Sunday, April 19, 2009


The New Calvinism

One thing about taking up blogging is that you discover that there are "new" things, one of which is something apparently called "The New Calvinism." It seems that Time Magazine ran a story in it's "What's Next 2009" segment pointing out that Reformed theology appears to be enjoying something of a resurgence. These are things we don't know unless Time Magazine tells us, I suppose.

I'm going to mostly leave aside Time's predictably snarky treatment of a serious and important biblical debate, except to say that real Calvinists I know don't describe God as an "austerly demanding" micromanager or humanity as "puny". These are mere caricatures and straw men set up by people who don't really want to have a discussion. An evenhanded treatment of the question is probably too much to ask for from Time.

Anyway, when I was growing up, the only "new" Calvinism I knew about was something truly revolutionary:

Click the image for the complete cartoon, courtesy of The Blog from the Core.


  1. Bravo, Jailer! Thanks for the humor.

  2. Agreed. It is like Time "discovered" it and wants recognition for something that has existed since before the foundation of the Earth...

  3. The TIME Magazine article was written for the 500th birthday of Calvin.

    All I have to say is what is the fruit of Calvin's ministry for the last 500 years?

    Compare that to other great men of God like the late Apostle Paul's ministry over the past 1900 years?

    Or say late Watchmen Nee's ministry over the past 100 years?

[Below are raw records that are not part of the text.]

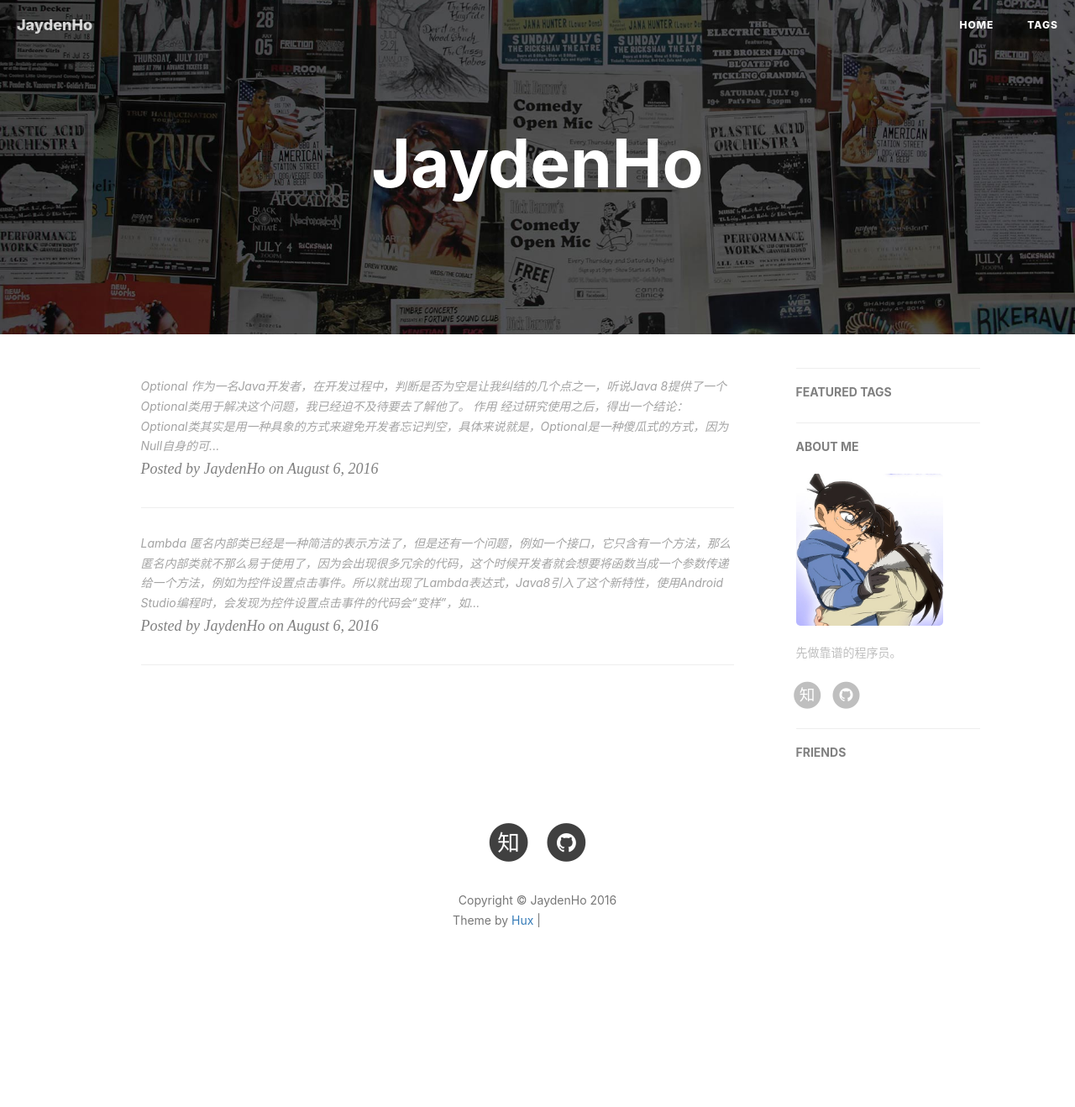
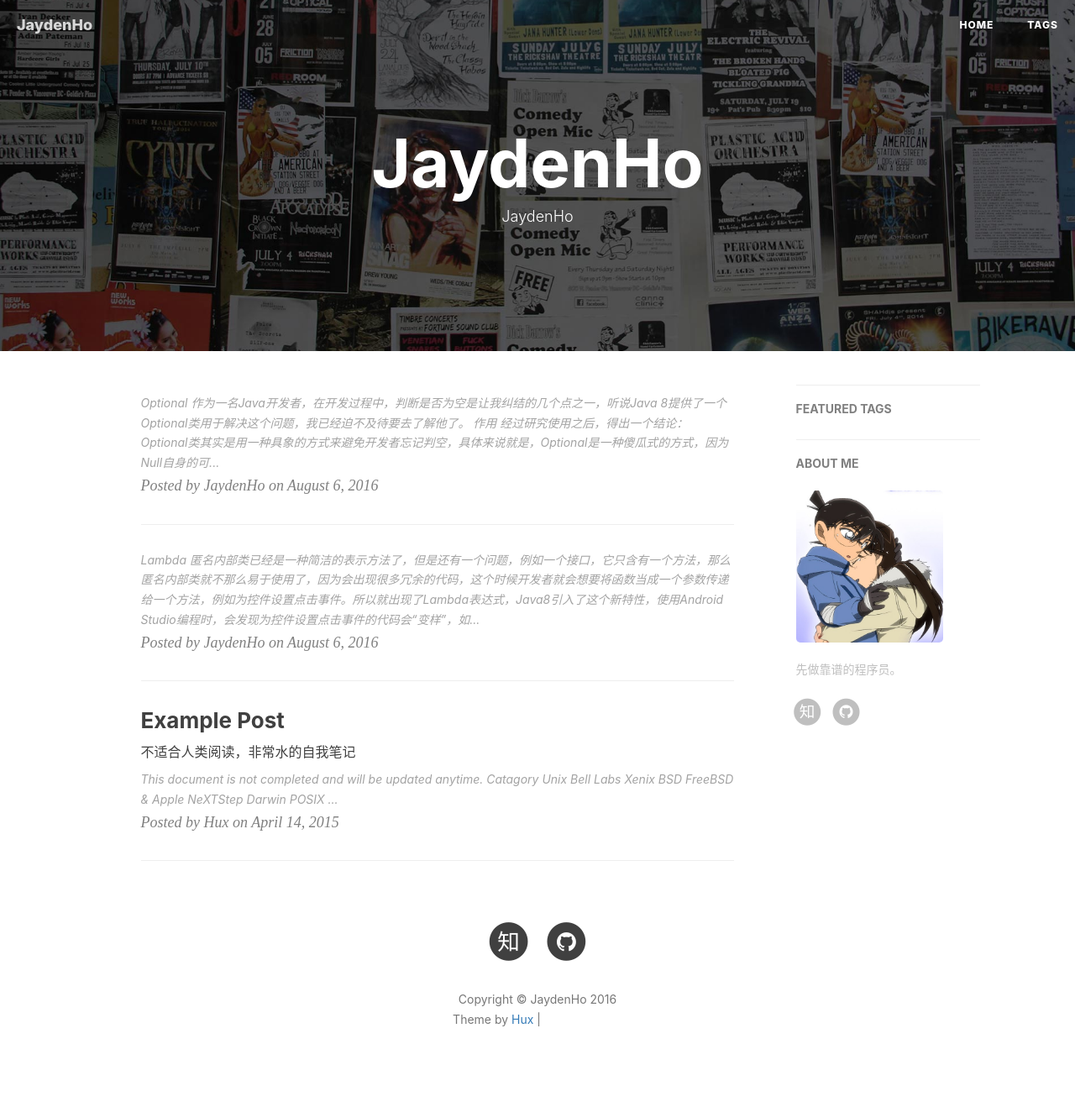
Before and after one commit to JaydenHoFly/JaydenHoFly.github.io, a Jekyll site: the page built from index.html, in a window 1280 px wide. Shown: the whole page at 84% size. Built offline with Jekyll 4.4.1, drawn with Linux system fonts in a browser that asks for light colours; nearby versions of some CDN libraries; the list of posts is cut into pages by our own code; comment, search, counter and statistics services are not loaded; before the commit the page ends 1200 px from its top, so only the background shows below that; some of the changed lines change nothing that is shown; grey boxes are pictures that could not be loaded.

```diff
--- a/_config.yml
+++ b/_config.yml
@@ -80,6 +80,6 @@
 
 
 # Friends
-friends: [
+#friends: [
 
-]
+#]
--- /dev/null
+++ b/_posts/2015-04-14-unix-linux-note.markdown
@@ -0,0 +1,229 @@
+---
+layout:     post
+title:      "Example Post"
+subtitle:   "不适合人类阅读，非常水的自我笔记"
+date:       2015-04-14
+author:     "Hux"
+header-img: "img/post-bg-unix-linux.jpg"
+tags:
+    - OS
+    - Unix
+    - Linux
+---
+
+> This document is not completed and will be updated anytime.
+
+
+## Catagory
+
+1. [Unix](#unix)
+	1. [Bell Labs](#bell-labs)
+	2. [Xenix](#xenix)
+	3. [BSD](#bsd)
+	4. [FreeBSD & Apple](#freebsd--apple)
+	5. [NeXTStep](#nextstep)
+	6. [Darwin](#darwin)
+	7. [POSIX](#posix)
+2. [Unix-like](#unix-like)
+	1. [Single Unix Specification](#single-unix-specification)
+	2. [Apple iOS](#apple-ios)
+	3. [XNU Kernel](#xnu-kernel)
+3. [Linux](#linux)
+	1. [Linux Kernel](#linux-kernel)
+	2. [GNU Project](#gnu-project)
+	3. [Android](#android)
+	4. [Android Kernel](#android-kernel)
+	5. [Android ROM](#android-rom)
+	6. [Chrome OS](#chrome-os)
+	7. [Chromium OS](#chromium-os)
+
+---
+
+## Unix
+
+
+> Unix is a **family** of multitasking, multiuser computer OS.
+
+
+Derive from the original **AT&T Unix**, Developed in the 1970s at **Bell Labs** (贝尔实验室), initially intended for use inside the **Bell System**.
+
+- #### Bell Labs
+Bell 和 AT&A 在那时已经是一家了，可以看到那时的通信公司真是一线 IT 公司呢。
+**C 语言也是 Bell Labs 的产物**，从一开始就是为了用于 Unix 而设计出来的。所以 Unix （在 73 年用 C 重写）在高校流行后，C 语言也获得了广泛支持。
+
+
+
+AT&T licensed Unix to outside parties(第三方) from the late 1970s, leading to a variety of both **academic** (最有有名的 BSD ) and **commercial** (Microsoft Xenix, IBM AIX, SunOS Solaris)
+
+- #### Xenix
+微软 1979 年从 AT&A 授权来的 Unix OS，配合着 x86 成为当时最受欢迎的 Unix 发行版。后来 M$ 和 IBM 合作开发 OS/2 操作系统后放弃，后来最终转向 **Windows NT**。
+
+- #### BSD
+**Barkeley Software Distribution**, also called Berkeley Unix. Today the term "BSD" is used to refer to any of the BSD descendants(后代) which together form a branch of the family of Unix-like OS.(共同组成了一个分支)
+	- **BSD 最大的贡献是在 BSD 中率先增加了虚拟存储器和 Internet 协议**，其 TCP/IP(IPv4 only) 代码仍然在现代 OS 上使用（ Microsoft Windows and most of the foundation of Apple's OS X and iOS ）
+	- BSD 后来发展出了众多开源后代，包括 FreeBSD, OpenBSD, NetBSD 等等……很多闭源的 vendor Unix 也都从 BSD 衍生而来。
+
+- #### FreeBSD & Apple
+FreeBSD 不但是 Open Source BSD 中占有率最高的，还直接影响了 Apple Inc : NeXT Computer 的团队在 FreeBSD 上衍生出了 NeXTSTEP 操作系统，这货后来在 Apple 时期演化成了 **Darwin** ，这个“达尔文”居然还是个开源系统，而且是 the Core of **Mac OS X** and **iOS**.
+
+- #### NeXTSTEP
+An **object-oriented**, multitasking OS. Low-level C but High-level OC language and runtime the first time, combined with an **OO aplication layer** and including several "kits".
+大家都知道 NeXT 是 Steve Jobs 被 forced out of Apple 后和 a few of his coworkers 创办的，所以 **NeXTSTEP 绝对是证明 Jobs 实力的作品。**
+
+- #### Darwin
+[Darwin](http://en.wikipedia.org/wiki/Darwin_(operating_system\)), the core set of components upon which Mac OS X and iOS based, mostly POSIX compatible, but has never, by itself, been certified as being compatible with any version of **POSIX**. (OS X, since Leopard, has been certified as compatible with the Single UNIX Specification version 3)
+**所以说 Mac OS X 算是很正统 Unix 的了**
+
+- #### POSIX
+可移植操作系统接口, Portable Operating System Interface, is a family of standards specified by the IEEE from maintaining compatibility between OS, defines the API along with Command Line Shells and utility interfaces, for software comaptibility with variants of Unix and other OS.
+	- Fully POSIX compliant:
+		- OS X
+		- QNX OS (BlackBerry)
+	- Mostly complicant:
+		- Linux
+		- OpenBSD/FreeBSD
+		- Darwin (Core of **iOS** & OS X)
+		- **Android**
+	- Complicant via compatibility feature （通过兼容功能实现兼容）
+		- Windows NT Kernel
+			- Windows Server 2000, 2003, 2008, 2008 R2, 2012
+		- Symbian OS (with PIPS)
+			- Symbian was a closed-source OS.
+
+
+---
+
+## Unix-like
+
+> A Unix-like (sometimes referred to as UN*X or *nix) operating system is one that behaves in a manner similar to a Unix system, while not necessarily conforming to or being certified to any version of the **Single UNIX Specification**.
+
+There is no standard for defining the term.
+其实 Unix-like 是个相对模糊的概念：
+
+* 最狭义的 Unix 单指 Bell Labs's Unix
+* 稍广义的 Unix 指代所有 Licensed Unix, 即通过了 SUS 的 Unix-like ，比如 OS X
+* 最广义的 Unix 即所有 Unix-like 系统，无论它是否通过过任何 SUS，包括 Linux，BSD Family 等
+
+#### Single UNIX Specification
+The Single UNIX Specification (SUS) is the collective name of a family of standards for computer OS, compliance with which is required to **qualify for the name "Unix"**, like **POSIX**.
+
+#### Apple iOS
+iOS is a **Unix-like OS based on Darwin(BSD)** and OS X, which share some frameworks including Core Foundation, Founadtion and the Darwin foundation with OS X, but, Unix-like shell access is not avaliable for users and restricted for apps, **making iOS not fully Unix-compatible either.**
+
+The iOS kernal is **XNU**, the kernal of Darwin.
+
+#### XNU Kernel
+XNU, the acronym(首字母缩写) for ***X is Not Unix***, which is the **Computer OS Kernel** developed at Apple Inc since Dec 1996 for use in the Mac OS X and released as free open source software as part of Darwin.
+
+
+---
+
+## Linux
+
+
+> Linux is a Unix-like and mostly POSIX-compliant computer OS.
+
+
+![Unix_timeline](http://upload.wikimedia.org/wikipedia/commons/thumb/c/cd/Unix_timeline.en.svg/800px-Unix_timeline.en.svg.png)
+
+
+#### Linux Kernel
+
+严格来讲，术语 Linux 只表示 [Linux Kernel](http://en.wikipedia.org/wiki/Linux_kernel) 操作系统内核本身，比如说 Android is Based on Linux (Kernel). Linus 编写的也只是这一部分，一个免费的 Unix-like Kernel，并不属于 GNU Project 的一部分。
+
+但通常把 Linux 作为 Linux Kernel 与大量配合使用的 GNU Project Software Kit (包括 Bash, Lib, Compiler, 以及后期的 GUI etc) 所组合成的 OS 的统称。（包括各类 Distribution 发行版）
+
+这类操作系统也被称为 **GNU/Linux**
+
+
+#### GNU Project
+
+The GNU Project is a **free software, mass collaboration** project, which based on the following freedom rights:
+
+* Users are free to run the software, share (copy, distribute), study and modify it.
+* GNU software guarantees these freedom-rights legally (via its license).
+* So it is not only FREE but, more important, FREEDOM.
+
+In order to ensure that the *entire* software of a computer grants its users all freedom rights (use, share, study, modify), even the most fundamental and important part, **the operating system**, needed to be written.
+
+This OS is decided to called **GNU (a recursive acronym meaning "GNU is not Unix")**. By 1992, the GNU Project had completed all of the major OS components except for their kernel, *GNU Hurd*.
+
+With the release of the third-party **Linux Kernel**, started independently by *Linus Torvalds* in 1991 and released under the GPLv0.12 in 1992, for the first time it was possible to run an OS **composed completely of free software**.
+
+Though the Linux kernel is not part of the GNU project, it was developed using GCC and other GNU programming tools and was released as free software under the GPL.
+
+Anyway, there eventually comes to the **GNU/Linux**
+
+
+* **GPL**: GNU General Public License
+* **GCC**: GNU Compiler Collection
+
+其他与 GPL 相关的自由/开源软件公共许可证：
+
+* [Mozilla Public License](http://en.wikipedia.org/wiki/Mozilla_Public_License)
+* [MIT License](http://en.wikipedia.org/wiki/MIT_License)
+* [BSD Public License](http://en.wikipedia.org/wiki/BSD_licenses)
+	* GPL 强制后续版本必须是自由软件，而 BSD 的后续可以选择继续开源或者封闭
+* [Apache License](http://en.wikipedia.org/wiki/Apache_License)
+
+![Public License](http://dl2.iteye.com/upload/attachment/0047/4142/d770c85a-49b7-3c7f-8ae2-cbb6451e00d8.png)
+
+#### Android
+
+Android is a mobile OS based on **Linux Kernel**, so it's definitely **Unix-like**.
+
+**Linux is under GPL so Android has to be open source**.
+Android's source code is released by Google under open source licenses, although most Android devices ultimately ship with a combination of open source and proprietary software, including proprietary software developed and licensed by Google *(GMS are all proprietary)*
+
+#### Android Kernel
+
+Android's kernel is based on one of the Linux kernel's long-term support (LTS) branches.
+
+**Android's variant of the Linux kernel** has further architectural changes that are implemented by Google outside the typical Linux kernel development cycle, and, certain features that Google contributed back to the Linux kernel. Google maintains a public code repo that contains their experimental work to re-base Android off the latest stable Linux versions.
+
+Android Kernel 大概是 Linux Kernel 最得意的分支了，Android 也是 Linux 最流行的发行版。不过，也有一些 Google 工程师认为 Android is not Linux in the traditional Unix-like Linux distribution sense. 总之这类东西就算有各种协议也还是很难说清楚，在我理解里 Android Kernel 大概就是 fork Linux Kernel 之后改动和定制比较深的例子。
+
+
+#### Android ROM
+
+既然提到 Android 就不得不提提 Android ROM
+
+ROM 的本义实际上是只读内存：
+
+**Read-only memory** (ROM) is a class of storage medium used in computers and other electronic devices. Data stored in ROM can only be modified slowly, with difficulty, or not at all, so it is **mainly used to distribute firmware (固件)** (software that is very closely tied to specific hardware, and unlikely to need frequent updates).
+
+ROM 在发展的过程中不断进化，从只读演变成了可编程可擦除，并最终演化成了 Flash
+
+* PROM (Programmable read-only memory)
+* EPROM (Erasable programmable read-only memory)
+* EEPROM (Electrically erasable programmable read-only memory)
+	* Flash memory (闪存)
+
+Flash 的出现是历史性的，它不但可以作为 ROM 使用，又因其极高的读写速度和稳定性，先后发展成为U盘（USB flash drives）、移动设备主要内置存储，和虐机械硬盘几条街的固态硬盘（SSD），可以说这货基本统一了高端存储市场的技术规格。
+
+所以我们平时习惯说的 ROM 其实还是来源于老单片机时代，那时的 ROM 真的是写了就很难（需要上电复位）、甚至无法修改，所以那时往 ROM 里烧下去的程序就被称作 firmware ，固件。久而久之，虽然技术发展了，固件仍然指代那些不常需要更新的软件，而 ROM 这个词也就这么沿用下来了。
+
+所以在 wiki 里是没有 Android ROM 这个词条的，只有 [List of custom Android firmwares](http://en.wikipedia.org/wiki/List_of_custom_Android_firmwares)
+
+> A custom firmware, also known as a custom ROM, ROM, or custom OS, is an aftermarket distribution of the Android operating system. They are based on the Android Open Source Project (AOSP), hence most are open-sourced releases, unlike proprietary modifications by device manufacturers.
+
+各类 Android ROM 在 Android 词类下也都是属于 **Forks and distributions** 一类的。
+
+所以我说，其实各类 Android ROM 也好，fork Android 之流的 YunOS、FireOS 也好，改了多少东西，碰到多深的 codebase ……**其实 ROM 和 Distribution OS 的界限是很模糊的**，为什么 Android 就不可以是移动时代的 Linux ，为什么 Devlik/ART 就不能是移动时代的 GCC 呢？
+
+#### Chrome OS
+
+Chrome OS is an operating system based on the **Linux kernel** and designed by Google to work with web applications and installed applications.
+
+虽然目前只是个 Web Thin Client OS ，但是 RoadMap 非常酷……
+
+* **Chrome Packaged Application** (Support working offline and installed)
+* **Android App Runtime** (run Android applications natively...fxxking awesome)
+
+平复一下激动的心情，还是回到正题来：
+
+#### Chromium OS
+
+Chrome OS is based on Chromium OS, which is the open-source development version of Chrome OS, which is a **Linux distribution** designed by Google.
+
+For Detail, Chromium OS based on [Gentoo Linux](http://en.wikipedia.org/wiki/Gentoo_Linux), emm...
--- a/index.html
+++ b/index.html
@@ -1,6 +1,6 @@
 ---
 layout: page
-description: ""
+description: "JaydenHo"
 ---
 
 {% for post in paginator.posts %}
```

    or etc. - pick a man.

    The significance of the fruit will clear up how much weight we should place on it.

    Calvinsim has not produced a significant impact in areas of evangelism -reaching the lost for Christ,

    nor in the great commision -missions to go to all the world and make disciples of Jesus,

    nor in discipleship - raise up believers to know God well and be like Jesus in character and to minister building up in Christ love to others,

    yet his teaching has caused many to get sidetracked and distracted from those Biblically significant goals.

    Therefore, in my view, Calvnism is a net loss rather than a great gain for the Church over the past 500 years and continues to be so since so many still debate a 500 year old question that Jesus and the Apostles and the New Testament never once debated.

    Its as if someone decided to debate wether or not Adam had a belly button and then WOW!!!! the next 500 years is consumed with that debate - how useful would such a thing be to Jesus as HE builds the Church? My answer - totally useless and waste of time and a weed planted instead of a good seed

    Matthew 13:25 "But while everyone was sleeping, his enemy came and sowed weeds among the wheat, and went away.

    Calvinsim (not CALVIN himself) is a weed planted and doesn't help anyone grow and mature as a Christian whom pleases God. So what good is it?

    Well it gives those who like to debate something to debate which of course distracts them from the goal of maturing in Christ and helping other Christians mature in Christ.

  4. Stacey -- I'm completely confused. First you say Calvin himself produced nothing of value, then you say it's Calvinism (and "not Calvin") which is a weed. Which is it?

    Leaving Calvin aside, have you considered going backwards? Would you say the same about St. Augustine, who espoused a "Calvinist" soteriology before it was so named? Coming forwards, do you feel also that Jonathan Edwards had no value? Eric Liddell? George Whitefield? CH Spurgeon? JI Packer? Francis Schaeffer? RC Sproul?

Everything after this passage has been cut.